Friar's Bush Graveyard[edit]

Friar's Bush Graveyard is one of the oldest Christian sites in Belfast, with some graves dating to the early mediaeval period.[13] The site is marked on a map of 1570. In the 18th century when Catholics were forbidden to build a church in Belfast they met at Friar's Bush which was then outside the town boundary, for Holy Communion. Mass ceased in 1769.[14]

River Lagan[edit]

The Stranmillis Embankment along the Lagan marks the eastern edge of the Stranmillis area. A towpath runs from here along the river, south to the city of Lisburn and north as far as Jordanstown.[15] On Lockview Road where Stranmillis meets the river, a number of boating organisations including Queen's University Belfast Boat Club have access to the water.[16]

World Heritage Site nomination[edit]

In 2010 the Malone and Stranmillis Historic Urban Landscape was added to the tentative list of sites proposed for addition to the List of World Heritage Sites of the United Kingdom as an area of architectural interest featuring examples of the Arts and Crafts Movement.[4] The site was not put forward for the UK shortlist in 2011.[17]

See also[edit]


  1. ^ "Ward Information for Stranmillis Ward 95GG42". NISRA. Retrieved 26 December 2014. 
  2. ^ a b "New date set for museum opening". BBC News Online. Retrieved 26 December 2014. 
  3. ^ a b "Palm House". Friends of Belfast Botanic Gardens. Retrieved 8 April 2013. 
  4. ^ a b UK Tentative List of Potential Sites for World Heritage Nomination: Application form – Malone and Stranmillis Historic Urban landscape, Northern Ireland (PDF), United Kingdom Department for Culture, Media and Sport, retrieved 2 December 2010 
  5. ^ a b c "Hidden History: Stranmillis Estate History". Hidden History.

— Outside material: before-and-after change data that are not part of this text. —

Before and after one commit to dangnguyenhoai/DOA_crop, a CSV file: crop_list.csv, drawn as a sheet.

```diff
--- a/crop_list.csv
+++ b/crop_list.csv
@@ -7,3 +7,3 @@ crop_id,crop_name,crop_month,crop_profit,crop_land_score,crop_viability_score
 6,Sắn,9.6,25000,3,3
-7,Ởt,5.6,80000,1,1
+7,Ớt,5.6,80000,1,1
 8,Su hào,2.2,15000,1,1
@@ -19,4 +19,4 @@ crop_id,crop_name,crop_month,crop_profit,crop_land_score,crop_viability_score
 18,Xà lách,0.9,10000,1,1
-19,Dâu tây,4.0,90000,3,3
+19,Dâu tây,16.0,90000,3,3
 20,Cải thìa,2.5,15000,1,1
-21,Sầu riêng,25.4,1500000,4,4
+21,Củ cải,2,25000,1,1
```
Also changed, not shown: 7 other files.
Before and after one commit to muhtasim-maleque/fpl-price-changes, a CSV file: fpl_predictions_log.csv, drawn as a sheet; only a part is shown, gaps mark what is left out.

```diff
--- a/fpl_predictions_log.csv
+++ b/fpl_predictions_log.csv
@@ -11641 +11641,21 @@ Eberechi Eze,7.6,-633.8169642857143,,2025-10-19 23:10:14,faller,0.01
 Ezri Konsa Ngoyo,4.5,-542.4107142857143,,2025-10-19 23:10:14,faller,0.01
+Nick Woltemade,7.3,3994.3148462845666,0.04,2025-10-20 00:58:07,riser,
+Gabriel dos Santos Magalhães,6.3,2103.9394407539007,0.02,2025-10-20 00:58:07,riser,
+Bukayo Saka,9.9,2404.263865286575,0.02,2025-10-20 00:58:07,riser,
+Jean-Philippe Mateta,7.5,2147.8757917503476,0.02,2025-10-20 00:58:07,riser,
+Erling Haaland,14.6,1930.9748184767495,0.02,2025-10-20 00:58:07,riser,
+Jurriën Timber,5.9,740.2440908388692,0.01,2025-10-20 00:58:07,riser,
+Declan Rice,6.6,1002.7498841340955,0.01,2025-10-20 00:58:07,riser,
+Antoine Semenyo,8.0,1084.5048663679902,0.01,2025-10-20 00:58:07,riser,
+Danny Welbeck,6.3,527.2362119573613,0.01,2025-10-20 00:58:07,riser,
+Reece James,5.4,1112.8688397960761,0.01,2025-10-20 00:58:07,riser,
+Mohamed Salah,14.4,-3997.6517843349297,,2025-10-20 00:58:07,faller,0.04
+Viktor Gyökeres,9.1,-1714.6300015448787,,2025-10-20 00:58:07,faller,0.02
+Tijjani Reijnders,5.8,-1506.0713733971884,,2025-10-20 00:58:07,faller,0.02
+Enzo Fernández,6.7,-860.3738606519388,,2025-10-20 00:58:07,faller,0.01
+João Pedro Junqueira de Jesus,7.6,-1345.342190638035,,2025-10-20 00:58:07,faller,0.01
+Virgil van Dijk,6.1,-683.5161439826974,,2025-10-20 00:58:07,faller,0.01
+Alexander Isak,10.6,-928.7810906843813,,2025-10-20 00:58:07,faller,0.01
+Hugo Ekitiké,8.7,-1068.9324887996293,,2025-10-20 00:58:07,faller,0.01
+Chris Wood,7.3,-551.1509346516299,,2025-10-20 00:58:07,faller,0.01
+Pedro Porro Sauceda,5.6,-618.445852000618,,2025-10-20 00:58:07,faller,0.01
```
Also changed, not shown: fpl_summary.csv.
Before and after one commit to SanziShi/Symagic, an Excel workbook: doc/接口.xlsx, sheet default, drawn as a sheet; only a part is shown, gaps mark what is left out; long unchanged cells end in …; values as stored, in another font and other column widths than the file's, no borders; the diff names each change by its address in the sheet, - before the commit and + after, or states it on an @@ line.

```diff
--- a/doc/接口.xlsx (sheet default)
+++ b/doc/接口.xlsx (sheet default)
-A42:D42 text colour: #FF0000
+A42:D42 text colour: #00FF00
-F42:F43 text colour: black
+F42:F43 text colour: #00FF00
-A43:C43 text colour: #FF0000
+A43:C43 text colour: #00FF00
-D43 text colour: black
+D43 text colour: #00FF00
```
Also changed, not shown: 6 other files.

Series 1. Episode 1. BBC NI. Retrieved 26 December 2014. 
  6. ^ a b "Stranmillis Conservation Area" (PDF). Planning NI. 3 July 1996. Retrieved 26 December 2014. 
  7. ^ "The Tropical Ravine". Friends of Belfast Botanic Gardens. Retrieved 8 April 2013. 
  8. ^ Byrne, Ophelia (24 March 2009). "The Lyric Theatre: The only theatre in Belfast to remain open throughout the Troubles". Retrieved 26 December 2014. 
  9. ^ Bowie-Sell, Daisy (2 May 2011). "The Crucible opens The Lyric theatre Belfast". Belfast Telegraph. Retrieved 26 December 2014. 
  10. ^ "University Colleges". Queen's University Belfast. Retrieved 26 December 2014. 
  11. ^ "Other buildings". Queen's University Belfast. Retrieved 26 December 2014. 
  12. ^ "Queen's Sport Botanic PEC". Queen's University Belfast. Retrieved 26 December 2014. 
  13. ^ "Origin of Belfast Street Names". Retrieved 26 December 2014. 
  14. ^ Weatherall, N (2002). South Belfast Terrace and Villa. ISBN 1900935287. 
  15. ^ "Lagan and Lough Cycle Way". Cycle NI. Retrieved 26 December 2014. 
  16. ^ "Queen's Sport – Boat House". Retrieved 26 December 2014. 
  17. ^ "Eleven potential World Heritage Sites make up UK shortlist". Department for Culture, Media and Sport. 22 March 2011. Retrieved 26 December 2014. 

External links[edit]